■ What you are asked to do ■
Search the entries below for "speaking". Report each line where it occurs.

(Data in this exercise)

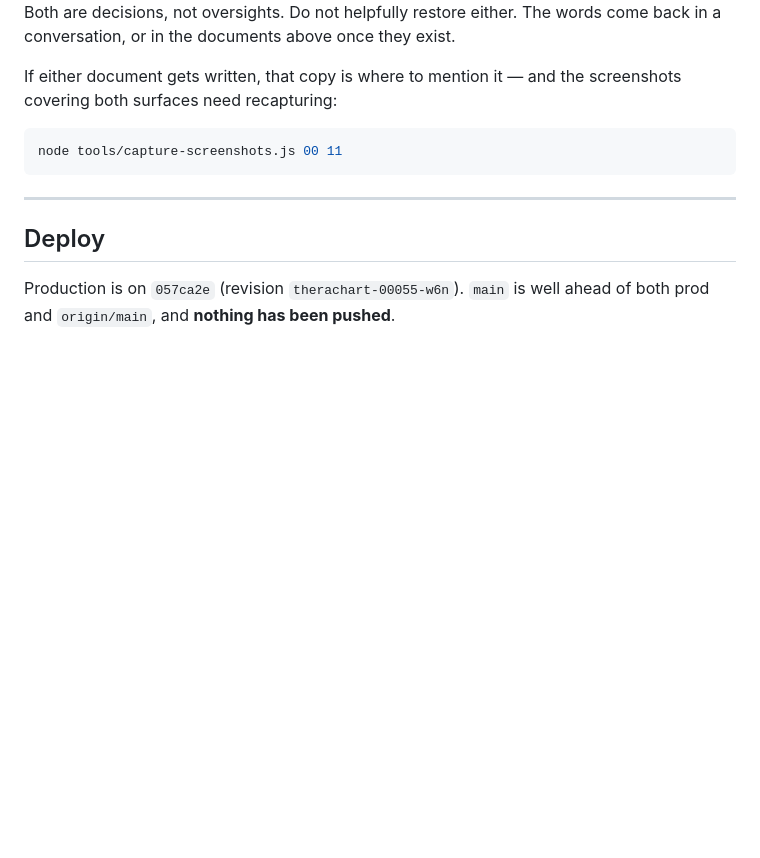
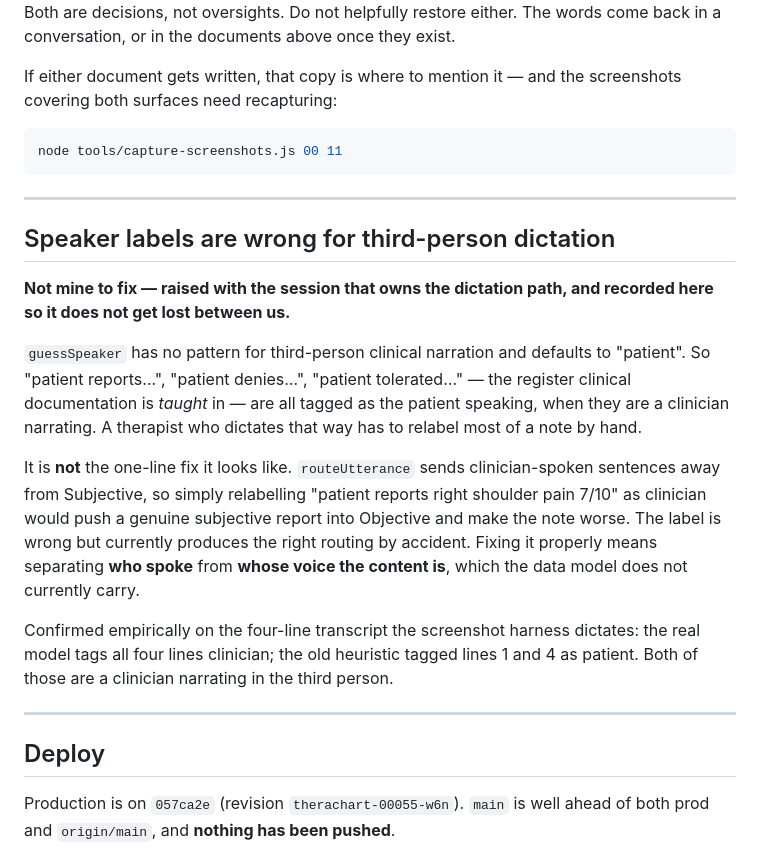
Before and after one commit to scudmeister-dotcom/TheraChart, a Markdown page: NOTES.md, the part around the change. GitHub-like rendering; blank space fills up the shorter version.

Commit message:
Write down the speaker-label bug before it falls between two sessions
guessSpeaker defaults to "patient" and has no pattern for third-person
clinical narration, so the register documentation is taught in — "patient
reports", "patient denies", "patient tolerated" — is tagged as the patient
speaking when it is a clinician narrating. A therapist who dictates that way
relabels most of a note by hand.

It belongs to the session working the dictation path, not to me, and it is
deliberately unfixed there: routeUtterance sends clinician-spoken sentences
away from Subjective, so relabelling the line correctly would push a genuine
subjective report into Objective. The label is wrong while the routing is right
by accident, and untangling that means separating who spoke from whose voice
the content is — which the data model has no room for yet.

Recorded here because it surfaced in a conversation about a screenshot, which
is exactly the kind of place a real defect gets lost.

Co-Authored-By: Claude Opus 5 <noreply@anthropic.com>

```diff
--- a/NOTES.md
+++ b/NOTES.md
@@ -88,6 +88,32 @@ node tools/capture-screenshots.js 00 11
 
 ---
 
+## Speaker labels are wrong for third-person dictation
+
+**Not mine to fix — raised with the session that owns the dictation path, and
+recorded here so it does not get lost between us.**
+
+`guessSpeaker` has no pattern for third-person clinical narration and defaults
+to "patient". So "patient reports…", "patient denies…", "patient tolerated…"
+— the register clinical documentation is *taught* in — are all tagged as the
+patient speaking, when they are a clinician narrating. A therapist who dictates
+that way has to relabel most of a note by hand.
+
+It is **not** the one-line fix it looks like. `routeUtterance` sends
+clinician-spoken sentences away from Subjective, so simply relabelling
+"patient reports right shoulder pain 7/10" as clinician would push a genuine
+subjective report into Objective and make the note worse. The label is wrong
+but currently produces the right routing by accident. Fixing it properly means
+separating **who spoke** from **whose voice the content is**, which the data
+model does not currently carry.
+
+Confirmed empirically on the four-line transcript the screenshot harness
+dictates: the real model tags all four lines clinician; the old heuristic
+tagged lines 1 and 4 as patient. Both of those are a clinician narrating in the
+third person.
+
+---
+
 ## Deploy
 
 Production is on `057ca2e` (revision `therachart-00055-w6n`). `main` is well
```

(End Data in this exercise)

■ Response box ■
speaking when it is a clinician narrating. A therapist who dictates that way
+patient speaking, when they are a clinician narrating. A therapist who dictates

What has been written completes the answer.